The New England Patriots fought valiantly while rallying behind their third-string quarterback, Bailey Zappe, but at the end of the day came up just short against the Green Bay Packers. The team ended up losing on a field goal in overtime, with a final score of 27-24.
As far as losses go, this one appears to be as palpable as they come as far as the circumstances are concerned. Not only did the Patriots enter the game as 9.5-point underdogs and hang blow for blow with the Packers at Lambeau Field, they also found a way to adjust on the fly after seeing QB Brian Hoyer go down with a concussion on just the second offensive series.
So this one was, dare we say it, a moral victory? Not according linebacker Matthew Judon.
“I have to tell, there are no moral victories,” Judon said after the game. “We will see what we did well, and then we’re going to see what we need to improve. But be want to win. We don’t want to take something good away from the game. The only good comes with a W.”
Judon was one of the Patriots’ best players on Sunday, but like the rest of the team came up just short. Team captain Devin McCourty echoed that sentiment as well during his own postgame press conference.
“It’s a win-loss league,” he said. “Obviously, there’s always takeaways from every game you play in. I thought some of our young guys really stepped up and played well — Marcus [Jones], Jack [Jones], Zap; thrown in the fire. First time Lambeau, I thought those guys really stepped up and played well.
“We just have to find ways to win these games. Getting to overtime, all of us figuring out a way to be proud of our effort and all of that. But, do it in a winning effort.”
Regardless of a close game or a blowout, the bottom line remains the same. The Patriots have now lost three of their first four games of the regular season, are in sole possession of last place in the AFC East, and already fighting an uphill battle to make it back into the playoff picture.
For as well as they played against Green Bay, a loss, to paraphrase Gertrude Stein, is a loss is a loss is a loss.
“No participation trophies,” as center David Andrews called it.
McCourty, who finds himself at 1-3 for the first time in his storied career, agreed.

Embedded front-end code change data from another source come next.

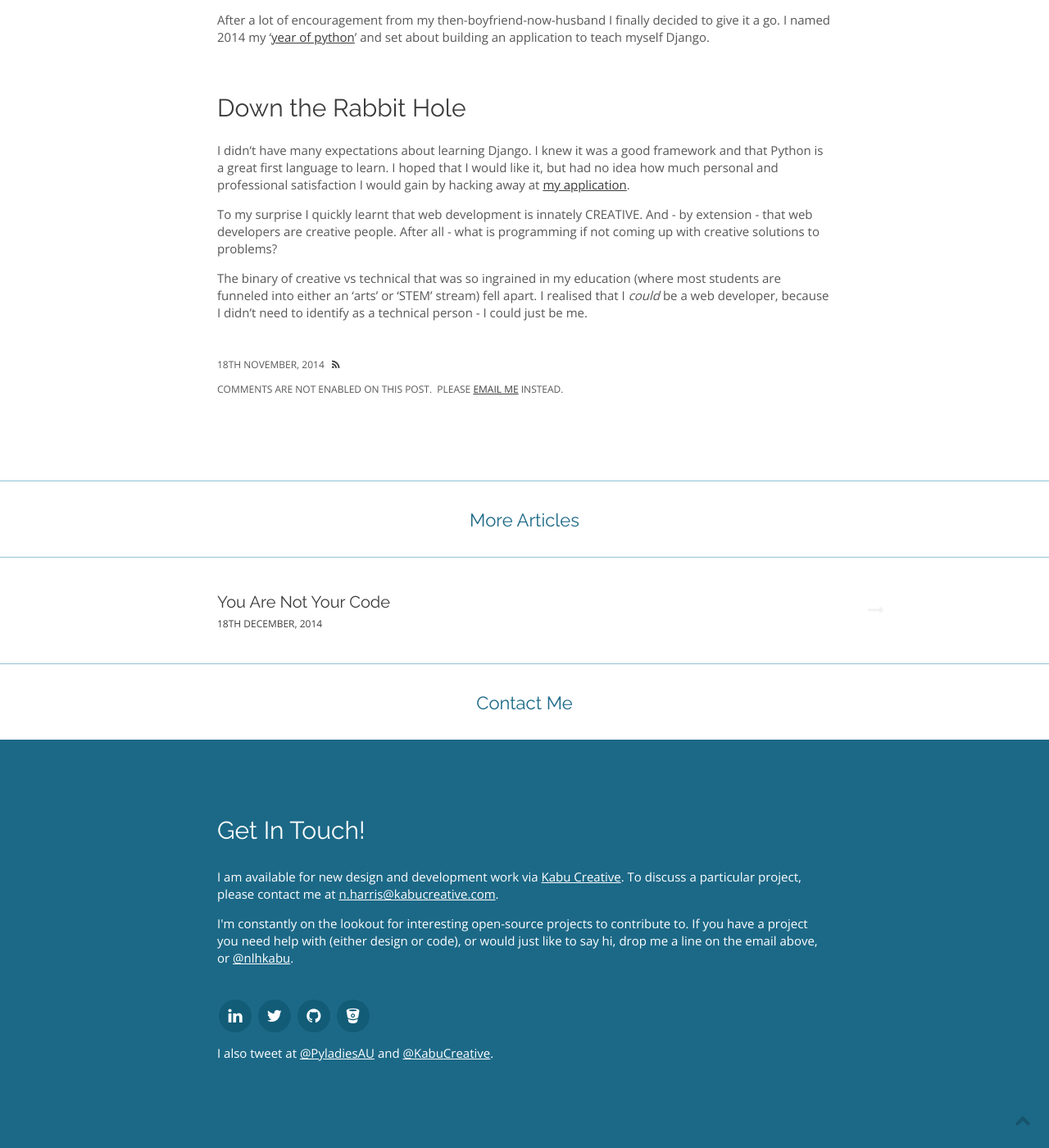
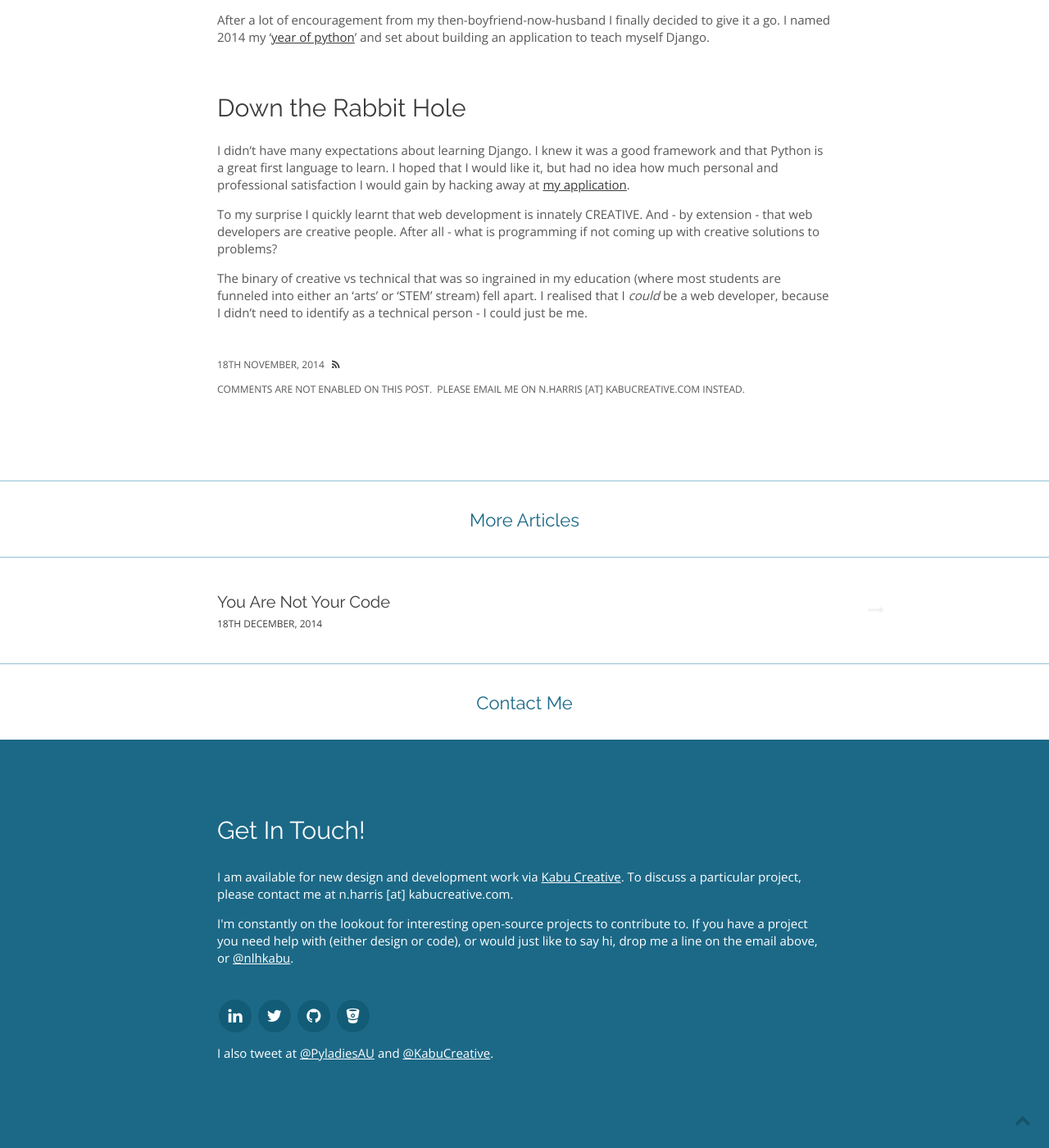
Before and after one commit to nlhkabu/nlhkabu.github.io, a Jekyll site: the page built from _posts/2014-11-18-on-creativity.md, in a window 1280 px wide and 1400 px high, scrolled down 1542 px. Shown: the whole window at 82% size. Built offline with Jekyll 4.4.1, drawn with Linux system fonts in a browser that asks for light colours; nearby versions of some CDN libraries; some web fonts are replaced.

```diff
--- a/_includes/footer.html
+++ b/_includes/footer.html
@@ -5,7 +5,7 @@
     <div class="container">
         <div class="content">
             <h2>Get In Touch!</h2>
-            <p>I am available for new design and development work via <a href="http://kabucreative.com">Kabu Creative</a>.  To discuss a particular project, please contact me at <a href="mailto:n.harris@kabucreative.com">n.harris@kabucreative.com</a>.</p>
+            <p>I am available for new design and development work via <a href="http://kabucreative.com">Kabu Creative</a>.  To discuss a particular project, please contact me at n.harris [at] kabucreative.com</a>.</p>
             <p>I'm constantly on the lookout for interesting open-source projects to contribute to.  If you have a project you need help with (either design or code), or would just like to say hi, drop me a line on the email above, or <a href="https://twitter.com/nlhkabu">@nlhkabu</a>.</p>
 
             <div class="social">
--- a/_layouts/post.html
+++ b/_layouts/post.html
@@ -31,7 +31,7 @@ layout: default
                     {% include comments.html %}
                 {% else %}
                     <p class="meta">
-                        Comments are not enabled on this post.&nbsp;&nbsp;Please <a href="mailto:n.harris@kabucreative.com">email me</a> instead.
+                        Comments are not enabled on this post.&nbsp;&nbsp;Please email me on n.harris [at] kabucreative.com instead.
                     </p>
                 {% endif %}
             </div>
```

“We battled and fought on both sides of the ball, especially with a lot going on,” the veteran defender said. “Mac [Jones] out, Hoyer steps up; playing well, Hoyer get knocked out; Zappe’s up — those are things to be proud of. But how can we do those things and win? [That] has to be the mission.”